AIM OF THE TASK:
Retype the data below exactly, skipping pictures.

- - -

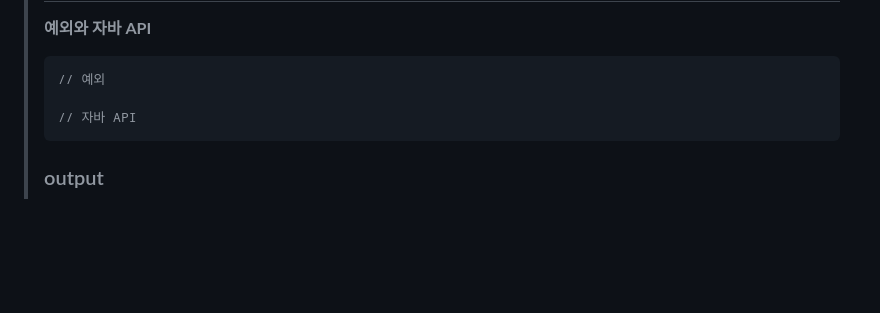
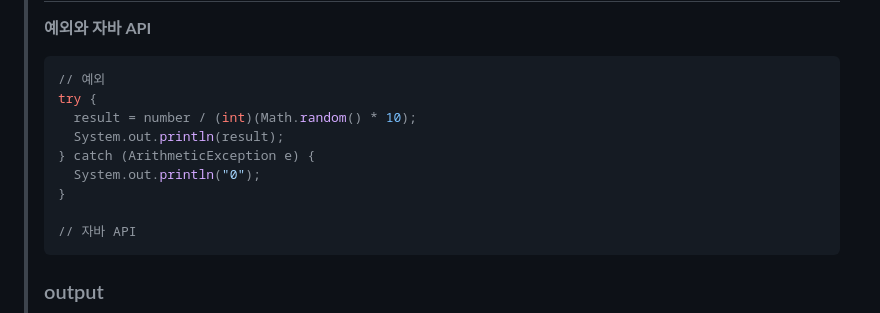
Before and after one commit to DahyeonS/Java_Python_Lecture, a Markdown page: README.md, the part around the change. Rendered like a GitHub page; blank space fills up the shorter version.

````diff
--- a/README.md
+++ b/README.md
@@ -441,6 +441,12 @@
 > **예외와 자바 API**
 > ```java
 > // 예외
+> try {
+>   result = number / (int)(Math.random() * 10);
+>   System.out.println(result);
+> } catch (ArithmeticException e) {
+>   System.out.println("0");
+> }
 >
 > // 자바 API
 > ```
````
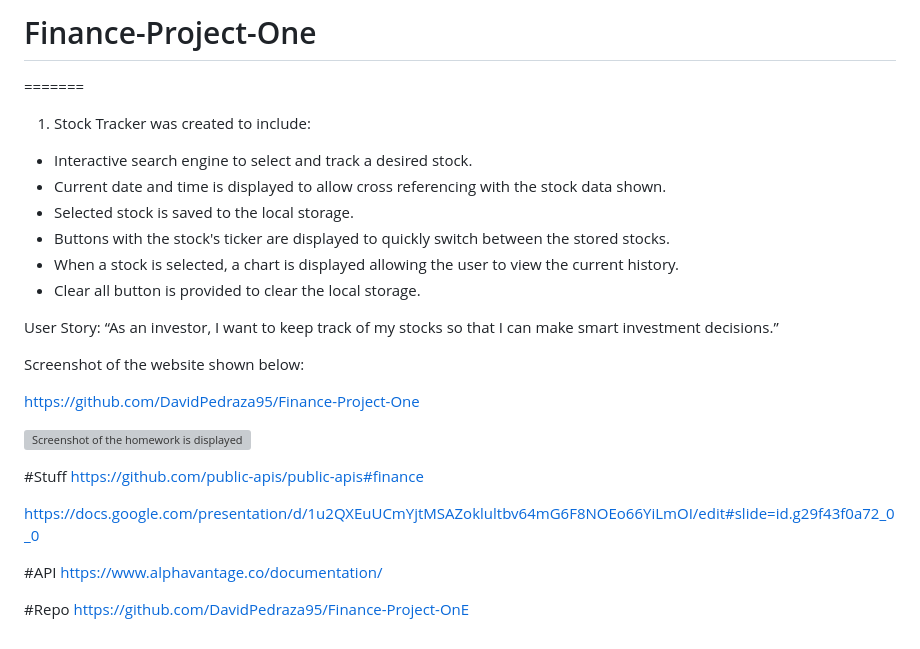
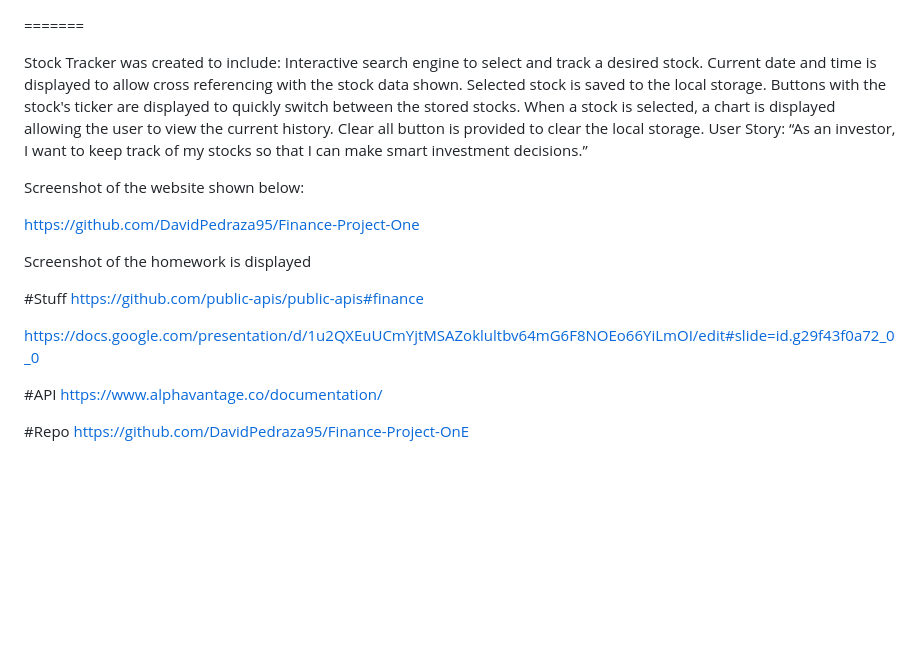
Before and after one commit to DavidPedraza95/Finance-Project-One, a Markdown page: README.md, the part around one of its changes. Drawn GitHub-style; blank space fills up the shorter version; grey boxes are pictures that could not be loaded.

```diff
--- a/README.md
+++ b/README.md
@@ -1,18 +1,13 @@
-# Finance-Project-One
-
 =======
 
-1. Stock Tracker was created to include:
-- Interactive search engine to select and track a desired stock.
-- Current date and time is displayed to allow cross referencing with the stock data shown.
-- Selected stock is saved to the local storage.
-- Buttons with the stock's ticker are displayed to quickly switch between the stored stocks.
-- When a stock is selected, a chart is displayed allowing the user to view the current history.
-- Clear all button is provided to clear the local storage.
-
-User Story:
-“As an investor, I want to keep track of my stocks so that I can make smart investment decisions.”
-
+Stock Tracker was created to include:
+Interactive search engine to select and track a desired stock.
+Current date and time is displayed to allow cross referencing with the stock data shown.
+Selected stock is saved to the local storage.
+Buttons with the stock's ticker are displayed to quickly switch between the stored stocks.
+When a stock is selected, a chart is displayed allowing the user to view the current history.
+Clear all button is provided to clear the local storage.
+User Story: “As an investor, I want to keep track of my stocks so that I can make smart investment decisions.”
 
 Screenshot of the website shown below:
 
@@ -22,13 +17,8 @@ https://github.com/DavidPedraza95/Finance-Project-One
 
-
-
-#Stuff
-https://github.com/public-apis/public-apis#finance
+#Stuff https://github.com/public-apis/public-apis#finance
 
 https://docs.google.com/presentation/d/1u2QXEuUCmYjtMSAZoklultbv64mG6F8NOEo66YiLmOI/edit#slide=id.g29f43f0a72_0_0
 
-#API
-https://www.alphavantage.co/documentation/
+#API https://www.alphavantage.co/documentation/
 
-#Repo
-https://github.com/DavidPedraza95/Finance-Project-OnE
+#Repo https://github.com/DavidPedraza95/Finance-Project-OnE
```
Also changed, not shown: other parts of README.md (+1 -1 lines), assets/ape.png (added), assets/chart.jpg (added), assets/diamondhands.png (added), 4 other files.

- - -

RESULT:
Before and after one commit to DahyeonS/Java_Python_Lecture, a Markdown page: README.md, the part around the change. Rendered like a GitHub page; blank space fills up the shorter version.

````diff
--- a/README.md
+++ b/README.md
@@ -441,6 +441,12 @@
 > **예외와 자바 API**
 > ```java
 > // 예외
+> try {
+>   result = number / (int)(Math.random() * 10);
+>   System.out.println(result);
+> } catch (ArithmeticException e) {
+>   System.out.println("0");
+> }
 >
 > // 자바 API
 > ```
````
Before and after one commit to DavidPedraza95/Finance-Project-One, a Markdown page: README.md, the part around one of its changes. Drawn GitHub-style; blank space fills up the shorter version; grey boxes are pictures that could not be loaded.

```diff
--- a/README.md
+++ b/README.md
@@ -1,18 +1,13 @@
-# Finance-Project-One
-
 =======
 
-1. Stock Tracker was created to include:
-- Interactive search engine to select and track a desired stock.
-- Current date and time is displayed to allow cross referencing with the stock data shown.
-- Selected stock is saved to the local storage.
-- Buttons with the stock's ticker are displayed to quickly switch between the stored stocks.
-- When a stock is selected, a chart is displayed allowing the user to view the current history.
-- Clear all button is provided to clear the local storage.
-
-User Story:
-“As an investor, I want to keep track of my stocks so that I can make smart investment decisions.”
-
+Stock Tracker was created to include:
+Interactive search engine to select and track a desired stock.
+Current date and time is displayed to allow cross referencing with the stock data shown.
+Selected stock is saved to the local storage.
+Buttons with the stock's ticker are displayed to quickly switch between the stored stocks.
+When a stock is selected, a chart is displayed allowing the user to view the current history.
+Clear all button is provided to clear the local storage.
+User Story: “As an investor, I want to keep track of my stocks so that I can make smart investment decisions.”
 
 Screenshot of the website shown below:
 
@@ -22,13 +17,8 @@ https://github.com/DavidPedraza95/Finance-Project-One
 
-
-
-#Stuff
-https://github.com/public-apis/public-apis#finance
+#Stuff https://github.com/public-apis/public-apis#finance
 
 https://docs.google.com/presentation/d/1u2QXEuUCmYjtMSAZoklultbv64mG6F8NOEo66YiLmOI/edit#slide=id.g29f43f0a72_0_0
 
-#API
-https://www.alphavantage.co/documentation/
+#API https://www.alphavantage.co/documentation/
 
-#Repo
-https://github.com/DavidPedraza95/Finance-Project-OnE
+#Repo https://github.com/DavidPedraza95/Finance-Project-OnE
```
Also changed, not shown: other parts of README.md (+1 -1 lines), assets/ape.png (added), assets/chart.jpg (added), assets/diamondhands.png (added), 4 other files.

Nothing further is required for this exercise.